We don’t want to spend your money reinventing the wheel, so wherever possible we will use tried and tested existing open source components to assemble your system. If your requirements mean we have to make improvementsto this borrowed code, we’d like your permission to share our changes with the community. And unless it’s the major thing that gives you an edge over your competitors, if we think work we’re doing for you would make sense as an open source component in its own right we’ll encourage you to share that too, under your own name. If you’re nervous about this approach, remember that sharing code isn’t just about giving something back – the more skilled developers are working with your code, the more chance they’ll find bugs other people haven’t spotted yet, or come up with improvements you can use too. Further, a whole range of industry leading commercial tools are available freeof charge for open source projects which may help to reduce your costs. If you’re still not sure, that’s fine – it’s your code.
Our business is a technology startup. We’ve done our homework to get this far, but these are concepts we’ll develop over time. We’ll encourage our staff, our clients and the wider technology community to share their views on how we work and use feedback to make our service better.

Andrew Coulton Founder & technical lead Twitter Linkedin Google+ Github

Andrew Coulton

Andrew formed inGenerator in late 2012 after spending almost 13 years in roles supporting delivery of the arts in Scotland. He was Administrative Director of the Edinburgh International Book Festival from May 2009 – January 2013, responsible for the organisation’s strategic planning, public funding, finance, administration and festival delivery. Before joining the Book Festival’s permanent staff, Andrew spent ten years working as a production and technical manager, lighting designer and electrician through PROScenia, his previous business. He delivered a wide range of projects for clients including the Book Festival, the National Theatre of Scotland, Visible Fictions, TAG, the Citizen’s Theatre, Grid Iron, the Traverse and Prime Productions. He is currently a member of the Board of Stellar Quines - an award winning Scottish theatre company that celebrates the energy, experience and perspective of women.

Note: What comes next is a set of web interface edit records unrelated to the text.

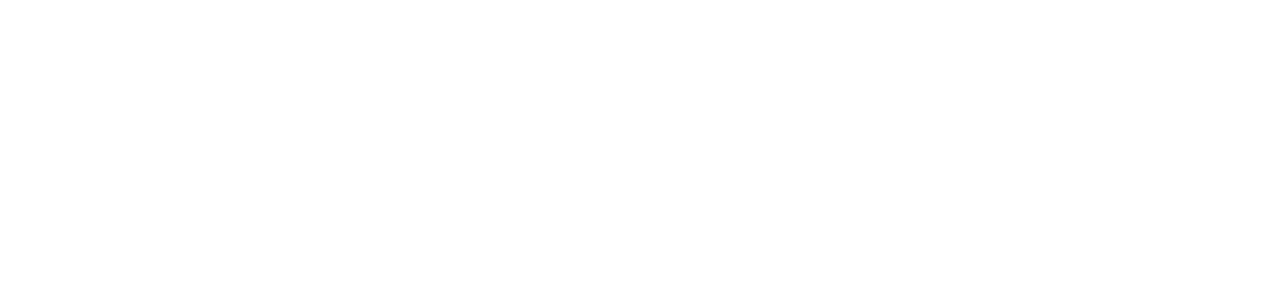
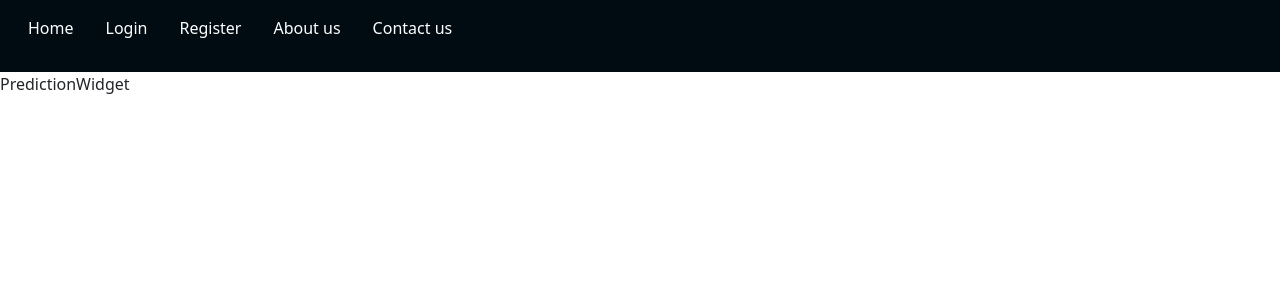
Before and after one commit to roy33313/stock-market-fe, a React (Create React App) app: page /prediction in a window 1280 px wide. Before the commit this address had no page. Shown: the top 300 px of the page. Built offline with nearby package versions, Linux system fonts and the light colour scheme.

Commit message:
Something Unknown

```diff
--- a/src/App.js
+++ b/src/App.js
@@ -7,6 +7,7 @@
 import Profile from "./pages/Profile";
 
 import News from "./pages/News";
+import Prediction from "./pages/Prediction";
 
 function App() {
   return (
@@ -20,6 +21,7 @@
         <Route exact path="/aboutus" element={<AboutUs />} />
         <Route exact path="/contactus" element={<ContactUs />} />
         <Route exact path="/news" element={<News />} />
+        <Route exact path="/prediction" element={<Prediction/>} />
       </Routes>
     </div>
   );
--- a/src/components/NavBar/NavBar.js
+++ b/src/components/NavBar/NavBar.js
@@ -42,7 +42,7 @@
                   </Link>
                 </li>
                 <li className="nav-item">
-                  <Link className="nav-link mx-2" to="/home">
+                  <Link className="nav-link mx-2" to="/prediction">
                     <p style={{ color: "#FFFFFF" }}>Predictions</p>
                   </Link>
                 </li>
--- /dev/null
+++ b/src/components/PredictionWidget/PredictionWidget.js
@@ -0,0 +1,7 @@
+import React from 'react'
+
+export default function PredictionWidget() {
+  return (
+    <div>PredictionWidget</div>
+  )
+}
--- /dev/null
+++ b/src/pages/Prediction.js
@@ -0,0 +1,11 @@
+import React from 'react'
+import NavBar from '../components/NavBar/NavBar'
+import PredictionWidget from '../components/PredictionWidget/PredictionWidget'
+
+export default function Prediction() {
+  return (
+    <div><NavBar/>
+    <PredictionWidget/>
+    </div>
+  )
+}
```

As part of his Book Festival role, Andrew was a member of the Board of Festivals Edinburgh and spent almost four years chairing the cross-festival Environmental Sustainability and Innovation working groups. Through these groups, the Edinburgh Festivals played a key role in laying the foundations for Creative Carbon Scotland and Sync, which now work to support carbon reduction and technical innovation across the Scottish cultural sector.

Andrew started writing code almost before he started writing English (and has the atrocious handwriting to prove it). Throughout his career in the arts he has developed and supported a wide range of business critical desktop and web-based systems - including a suite of applications that since 2007 have transformed the Book Festival's efficiency and operations. He is thrilled now to be able to spend more of his time solving these kinds of problems, and to be supporting a wider range of arts and culture organisations.